Good horror movies are few and far between these days. Even fewer are the ones that manage to use great practical effects. This film made my little gore loving heart skip a beat. Viscera, blood, monsters that look like something out of your worst nightmare. This film delivers. You remember that post I did a few months back about Lovecraftian horror? This film is a prime example of that very topic. This is a film that horror movie directors everywhere could sit down and take a lesson from. The ending leaves a lot of questions. It doesn’t fully explain itself and that makes it so much creepier. I always find the more questions I have at the end of a horror movie, the better and this one left me feeling uncomfortable with the amount of them I had. As humans we naturally crave resolution and when a film leaves us hanging, it makes it so much harder to digest.
The Void was an unexpected surprise.
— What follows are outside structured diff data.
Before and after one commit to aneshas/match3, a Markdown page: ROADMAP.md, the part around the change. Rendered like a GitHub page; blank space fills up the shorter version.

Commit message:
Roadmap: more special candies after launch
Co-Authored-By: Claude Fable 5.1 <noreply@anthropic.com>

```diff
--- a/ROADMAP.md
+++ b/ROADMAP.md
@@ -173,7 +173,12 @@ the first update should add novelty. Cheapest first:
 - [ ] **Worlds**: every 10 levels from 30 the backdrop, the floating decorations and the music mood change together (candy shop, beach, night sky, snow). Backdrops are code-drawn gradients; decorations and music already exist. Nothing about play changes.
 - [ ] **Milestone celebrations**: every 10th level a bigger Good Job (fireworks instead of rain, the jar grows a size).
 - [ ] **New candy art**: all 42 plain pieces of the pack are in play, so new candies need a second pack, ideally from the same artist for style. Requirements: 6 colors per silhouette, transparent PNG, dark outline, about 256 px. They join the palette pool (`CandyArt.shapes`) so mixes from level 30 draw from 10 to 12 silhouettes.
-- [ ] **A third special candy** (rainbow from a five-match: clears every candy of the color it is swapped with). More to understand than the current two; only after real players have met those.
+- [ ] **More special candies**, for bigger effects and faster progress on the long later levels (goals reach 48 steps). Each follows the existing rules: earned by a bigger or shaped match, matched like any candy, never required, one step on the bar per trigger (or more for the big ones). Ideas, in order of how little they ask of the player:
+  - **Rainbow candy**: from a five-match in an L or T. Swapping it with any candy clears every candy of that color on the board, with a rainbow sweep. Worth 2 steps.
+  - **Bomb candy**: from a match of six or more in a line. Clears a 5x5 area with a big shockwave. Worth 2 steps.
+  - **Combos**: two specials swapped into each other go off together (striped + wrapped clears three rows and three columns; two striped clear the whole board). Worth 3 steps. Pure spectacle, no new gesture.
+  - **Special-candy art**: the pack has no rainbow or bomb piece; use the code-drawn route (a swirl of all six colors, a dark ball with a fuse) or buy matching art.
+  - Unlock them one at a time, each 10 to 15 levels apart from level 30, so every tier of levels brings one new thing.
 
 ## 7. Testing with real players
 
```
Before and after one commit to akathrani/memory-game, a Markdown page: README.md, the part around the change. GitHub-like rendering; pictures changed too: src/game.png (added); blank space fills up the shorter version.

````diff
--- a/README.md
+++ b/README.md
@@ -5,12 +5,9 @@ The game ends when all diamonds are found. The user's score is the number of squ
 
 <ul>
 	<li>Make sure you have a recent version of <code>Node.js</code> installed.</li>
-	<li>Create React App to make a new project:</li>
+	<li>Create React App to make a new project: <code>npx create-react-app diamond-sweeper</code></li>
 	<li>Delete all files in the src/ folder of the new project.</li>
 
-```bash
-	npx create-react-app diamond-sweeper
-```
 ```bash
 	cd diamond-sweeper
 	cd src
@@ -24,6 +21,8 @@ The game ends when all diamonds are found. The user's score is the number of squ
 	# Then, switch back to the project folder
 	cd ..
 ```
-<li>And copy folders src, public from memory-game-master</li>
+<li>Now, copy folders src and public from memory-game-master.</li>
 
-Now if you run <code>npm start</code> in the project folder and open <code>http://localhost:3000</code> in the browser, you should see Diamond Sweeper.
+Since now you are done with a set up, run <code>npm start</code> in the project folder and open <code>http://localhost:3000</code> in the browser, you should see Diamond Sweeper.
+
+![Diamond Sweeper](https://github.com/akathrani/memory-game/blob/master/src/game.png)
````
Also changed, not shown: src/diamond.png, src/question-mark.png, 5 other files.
A beacon of hope in the dark ages of horror movies. It comes on full force and is unrelenting until the last second. It is smart, creepy and well made with a throwback vibe that I haven’t seen since It Follows. It is unapologetic with its gore and leaves you feeling empty and uneasy. My only complaint is that there aren’t more films like it. Horror filmmakers, take note, there needs to be more of films like this and less reboots. Think outside the box.